Blogger: Bill Pray
Earlier this week, Kara Swisher from All Things Digital broke the news that VMware may buy Zimbra from Yahoo! (Exclusive: VMware Likely to Buy Zimbra From Yahoo). I blogged my thoughts on possible buyers for Zimbra from the communications and collaboration market last September when rumors started circulating that Yahoo! was shopping Zimbra. VMware was not on the list.
It would be an interesting move by VMware to move up the stack. There are some synergies that might be beneficial to VMware. For example, if you ask enterprise IT admins who have virtualized Exchange what hypervisor technology they used, the answer will be almost always be VMware. And Zimbra is touted as an Exchange server replacement.
So, VMware’s pitch might be: “Hey, you are already using us to virtualize your e-mail servers to gain a better ROI for your messaging environment, how about replacing that e-mail server with a less expensive alternative that will work even better with our virtualization technology? Oh, by the way, your users won’t notice a thing because our e-mail server works just like the one your replacing.”
However, what about software-as-a-service e-mail? The anticipated direction that most thought Yahoo! would take Zimbra was to turn it into an enterprise-class SaaS e-mail / collaboration offering that leveraged Yahoo!’s substantial infrastructure assets. While VMware certainly could also take Zimbra this direction (and would have to given the steam that is building behind enterprise-class SaaS e-mail), it might already be too late. Cisco, Google, IBM, and Microsoft are well down the path to building out the infrastructure and services to economies of scale that deliver lower price points and profitability. In fact, the price war is in full swing, as evidenced by last fall's activities from IBM’s price for LotusLive iNotes, to Cisco's price for WebEx Mail, and Microsoft’s lowering of BPOS prices. VMware would have to play catch-up in a market that is moving fast – a potentially expensive bet that might not pay off given the caliber of the competition.

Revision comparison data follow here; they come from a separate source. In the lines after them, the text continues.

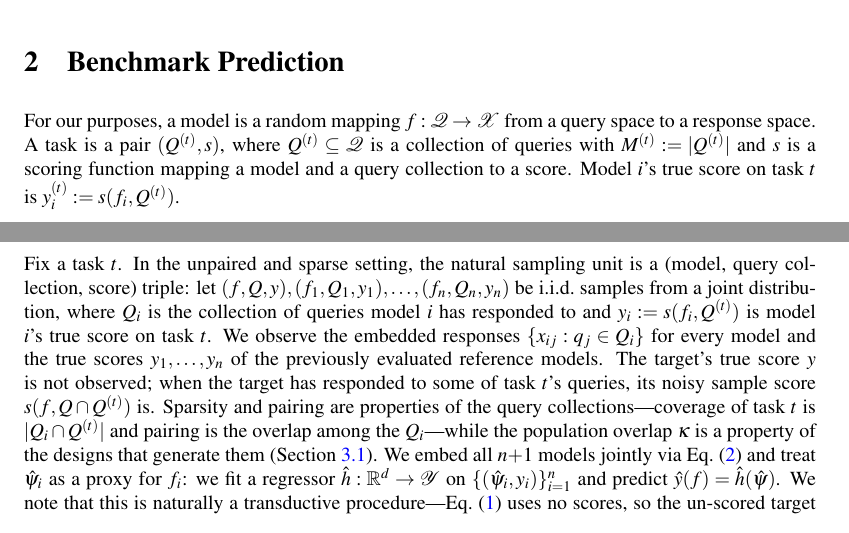
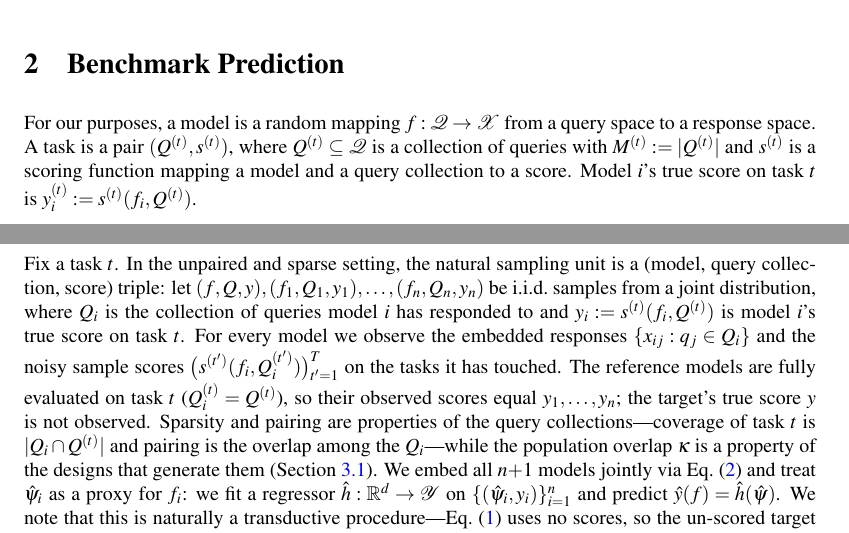
Before and after one commit to jataware/dkps, a LaTeX paper (paper/main.tex): two parts of pages 3 and 5 of 20, joined at a grey line, cut so that both start at the same text. Compiled offline with pdfLaTeX.

Commit message:
pkps paper: per-task scorers s^(t); observed scores are noisy sample-score vectors
Section 2: a task owns its scoring function (the suites mix accuracy,
translation metrics, judge scores). Section 3.2: what is observed is the
sparse vector of sample scores across touched tasks; references are
fully evaluated on task t, which is exactly when their sample score
equals the true y_i; the target's y stays the scalar estimand.

Co-Authored-By: Claude Fable 5 <noreply@anthropic.com>
Claude-Session: https://claude.ai/code/session_019VkDoLFnBiHFuUR33BoaNY

```diff
--- a/paper/main.tex
+++ b/paper/main.tex
@@ -191,10 +191,10 @@ The proposed Product Kernel Perspective Space generalizes this construction with
 \label{sec:setting}
 For our purposes, a model is a random mapping
 $f:\mathcal{Q}\to\mathcal{X}$ from a query space to a response space.
-A task is a pair $(Q^{(t)}, s)$, where $Q^{(t)}\subseteq\mathcal{Q}$ is a collection
-of queries with $M^{(t)}:=|Q^{(t)}|$ and $s$ is a scoring function mapping a model
-and a query collection to a score. Model $i$'s true score on task $t$ is
-$y_i^{(t)}:=s(f_{i},Q^{(t)})$.
+A task is a pair $(Q^{(t)}, s^{(t)})$, where $Q^{(t)}\subseteq\mathcal{Q}$ is a
+collection of queries with $M^{(t)}:=|Q^{(t)}|$ and $s^{(t)}$ is a scoring function
+mapping a model and a query collection to a score. Model $i$'s true score on task
+$t$ is $y_i^{(t)}:=s^{(t)}(f_{i},Q^{(t)})$.
 
 Evaluation data is indexed by (model, task, query) triples: for $n$ models
 $f_1,\dots,f_n$ and $T$ tasks $Q^{(1)},\dots,Q^{(T)}$, the response of model $i$ to
@@ -345,12 +345,14 @@ In the unpaired and sparse setting, the natural sampling unit is a (model, query
 collection, score) triple: let
 $(f,Q,y),(f_{1},Q_{1},y_{1}),\hdots,(f_{n},Q_{n},y_{n})$ be i.i.d.\ samples from
 a joint distribution, where $Q_{i}$ is the collection of queries model $i$ has
-responded to and $y_{i}:=s(f_{i},Q^{(t)})$ is model $i$'s true score on task $t$.
-We observe the embedded responses $\{x_{ij}:q_{j}\in Q_{i}\}$ for every model
-and the true scores $y_{1},\hdots,y_{n}$ of the previously evaluated reference
-models.
-The target's true score $y$ is not observed; when the target has responded to some
-of task $t$'s queries, its noisy sample score $s(f,Q\cap Q^{(t)})$ is.
+responded to and $y_{i}:=s^{(t)}(f_{i},Q^{(t)})$ is model $i$'s true score on task
+$t$.
+For every model we observe the embedded responses $\{x_{ij}:q_{j}\in Q_{i}\}$
+and the noisy sample scores $\big(s^{(t')}(f_{i},Q_{i}^{(t')})\big)_{t'=1}^{T}$
+on the tasks it has touched.
+The reference models are fully evaluated on task $t$ ($Q_{i}^{(t)}=Q^{(t)}$), so
+their observed scores equal $y_{1},\hdots,y_{n}$; the target's true score $y$ is
+not observed.
 Sparsity and pairing are properties of the query collections---coverage of task
 $t$ is $|Q_{i}\cap Q^{(t)}|$ and pairing is the overlap among the $Q_{i}$---while
 the population overlap $\kappa$ is a property of the designs that generate them
```
Also changed, not shown: paper/main.pdf, paper/main.tex (2 more changed lines).
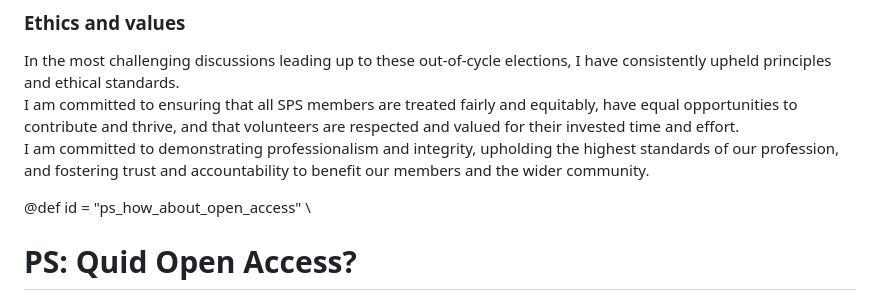
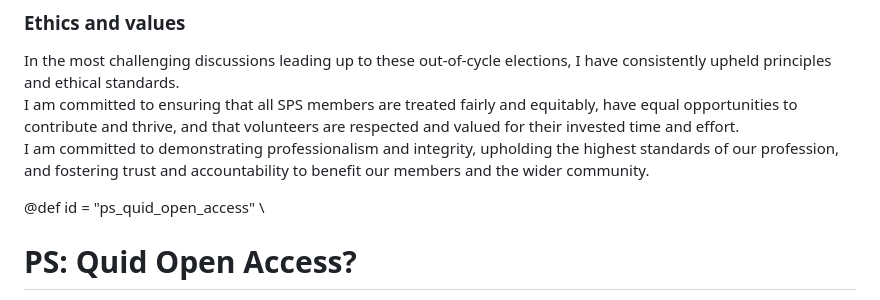
Before and after one commit to marcmoonen/marcmoonen.github.io, a Markdown page: index.md, the part around the change. GitHub-like rendering.

```diff
--- a/index.md
+++ b/index.md
@@ -68,7 +68,7 @@ I am committed to ensuring that all SPS members are treated fairly and equitably
 I am committed to demonstrating professionalism and integrity, upholding the highest standards of our profession, and fostering trust and accountability to benefit our members and the wider community.
 
 
-@def id = "ps_how_about_open_access"
+@def id = "ps_quid_open_access"
 \
 
 # PS: Quid Open Access?
```
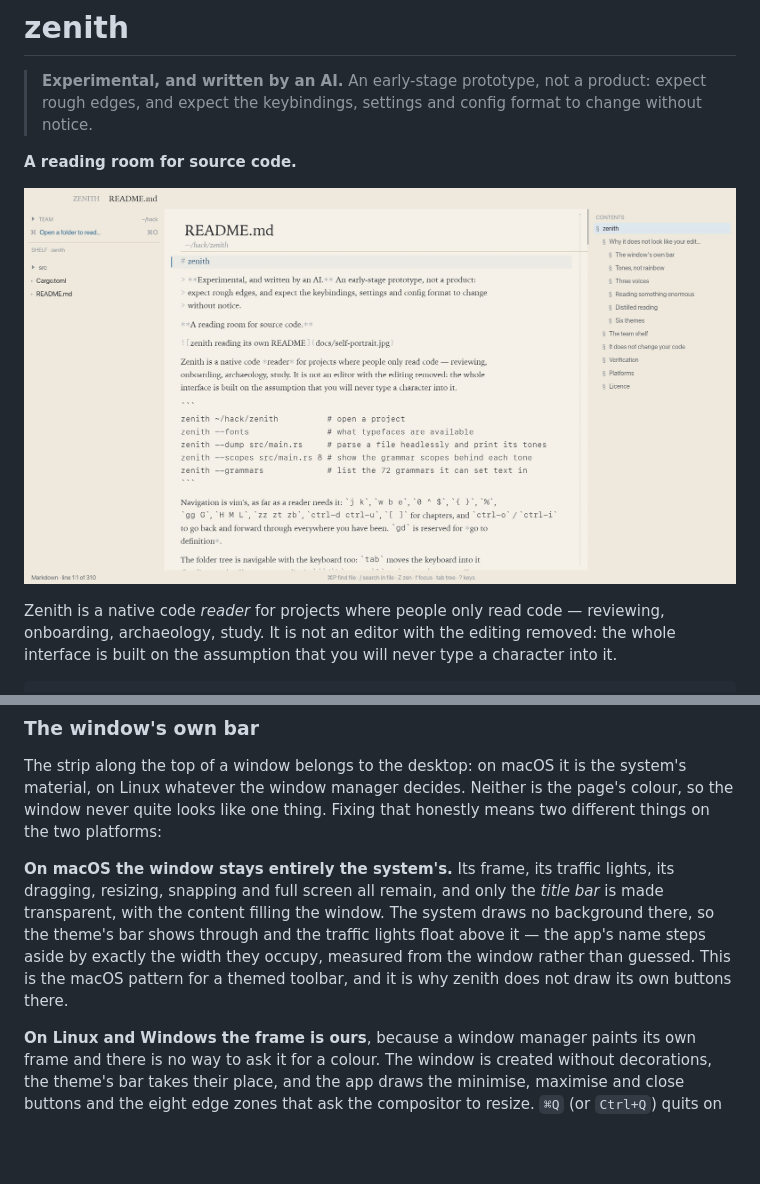
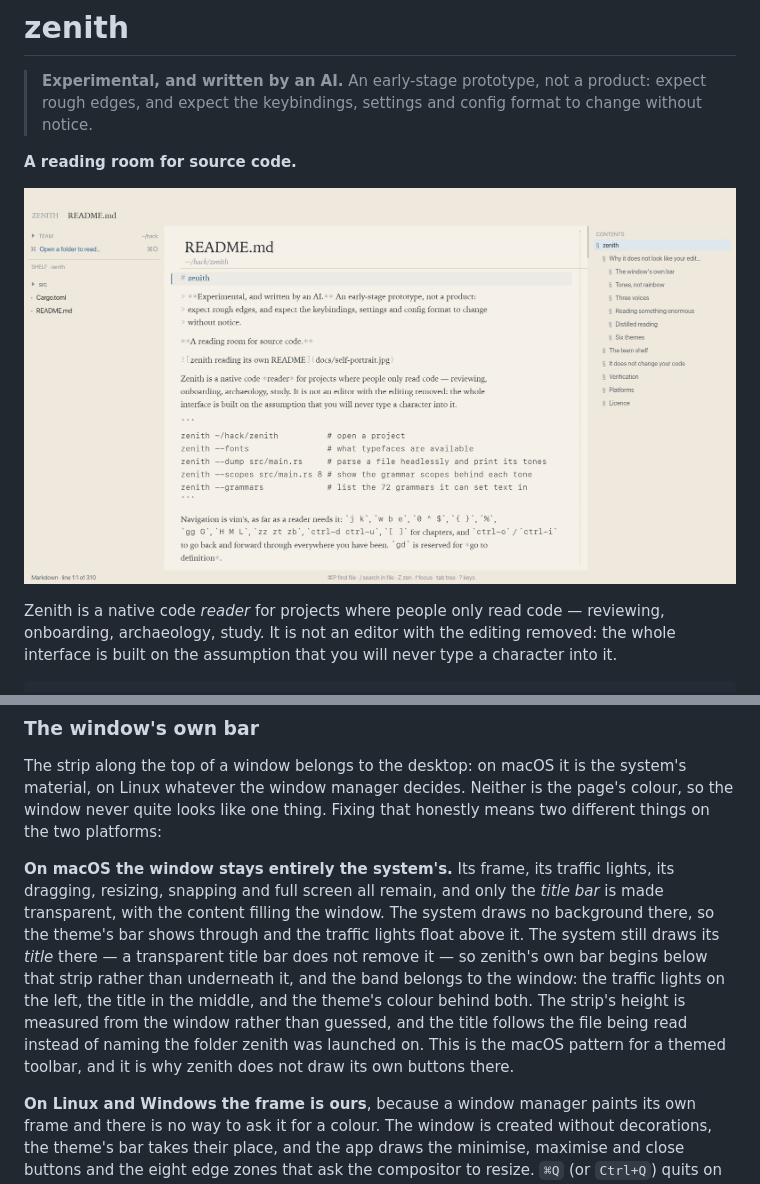
Before and after one commit to dovidio/zenith, a Markdown page: README.md, 2 parts joined by grey strips. GitHub-like rendering; pictures changed too: docs/self-portrait.jpg; blank space fills up the shorter version.

```diff
--- a/README.md
+++ b/README.md
@@ -80,10 +80,13 @@ things on the two platforms:
 **On macOS the window stays entirely the system's.** Its frame, its traffic lights, its
 dragging, resizing, snapping and full screen all remain, and only the *title bar* is made
 transparent, with the content filling the window. The system draws no background there, so
-the theme's bar shows through and the traffic lights float above it — the app's name steps
-aside by exactly the width they occupy, measured from the window rather than guessed. This
-is the macOS pattern for a themed toolbar, and it is why zenith does not draw its own
-buttons there.
+the theme's bar shows through and the traffic lights float above it. The system still draws
+its *title* there — a transparent title bar does not remove it — so zenith's own bar begins
+below that strip rather than underneath it, and the band belongs to the window: the
+traffic lights on the left, the title in the middle, and the theme's colour behind both.
+The strip's height is measured from the window rather than guessed, and the title follows
+the file being read instead of naming the folder zenith was launched on. This is the macOS
+pattern for a themed toolbar, and it is why zenith does not draw its own buttons there.
 
 **On Linux and Windows the frame is ours**, because a window manager paints its own frame
 and there is no way to ask it for a colour. The window is created without decorations, the
```
Also changed, not shown: docs/self-portrait-zen.jpg, 1 other file.
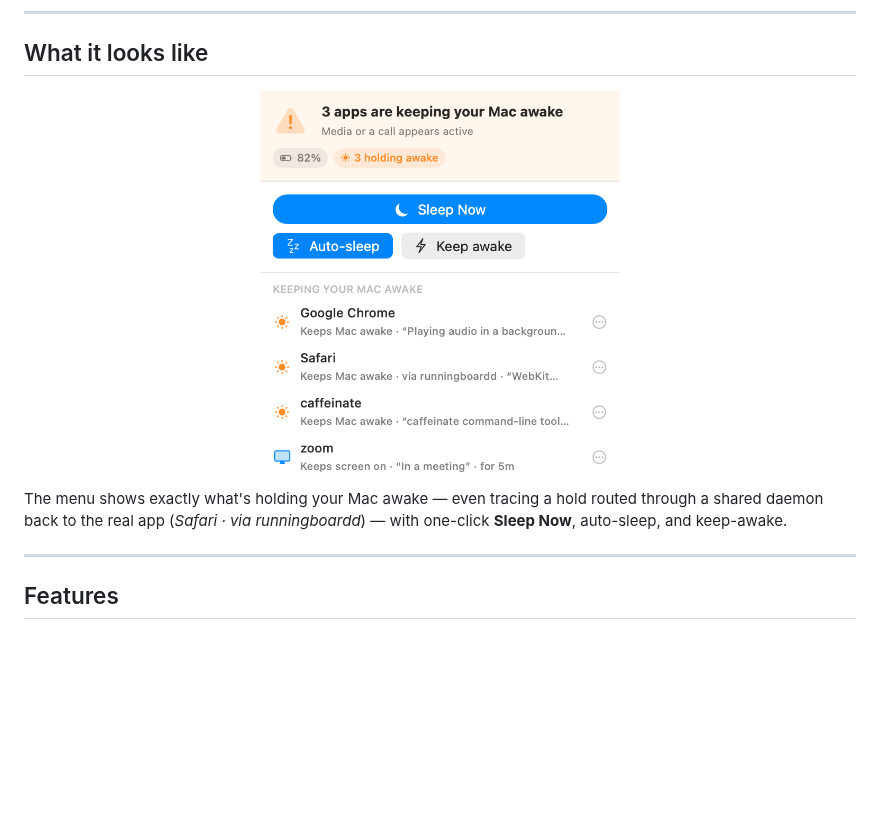
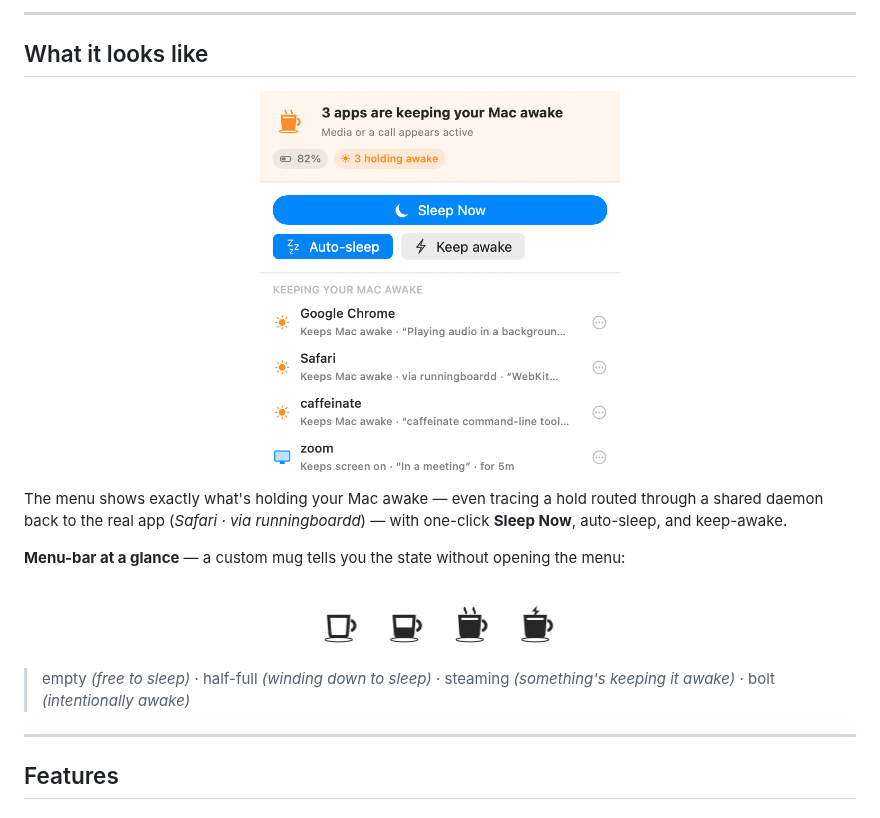
Before and after one commit to harf-promo/decaffeinate, a Markdown page: README.md, the part around the change. GitHub-like rendering; pictures changed too: assets/menubar-icons.png (added), assets/screenshot-menu.png; blank space fills up the shorter version.

```diff
--- a/README.md
+++ b/README.md
@@ -60,6 +60,14 @@ Keeping a Mac awake is a one-liner. **Knowing when it's safe to sleep — and ma
 The menu shows exactly what's holding your Mac awake — even tracing a hold routed
 through a shared daemon back to the real app (*Safari · via runningboardd*) — with
 one-click **Sleep Now**, auto-sleep, and keep-awake.
+
+**Menu-bar at a glance** — a custom mug tells you the state without opening the menu:
+
+<div align="center">
+<img src="assets/menubar-icons.png" width="280" alt="Menu-bar mug states" />
+</div>
+
+> empty *(free to sleep)* · half-full *(winding down to sleep)* · steaming *(something's keeping it awake)* · bolt *(intentionally awake)*
 
 ---
 
```
Also changed, not shown: 5 other files.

The other option is that VMware can continue to white-label Zimbra, as Yahoo! is doing, to third-party hosting providers. While this will continue to work for awhile, the price war will eventually make it very difficult for any third-party hosting provider to compete in a market that Cisco, Google, IBM, and Microsoft are carving up with their economies of scale.
For an on-premise e-mail server play, a Zimbra acquisition by VMware has some interesting possibilities. But for enterprise SaaS e-mail, VMware might be too late to the game.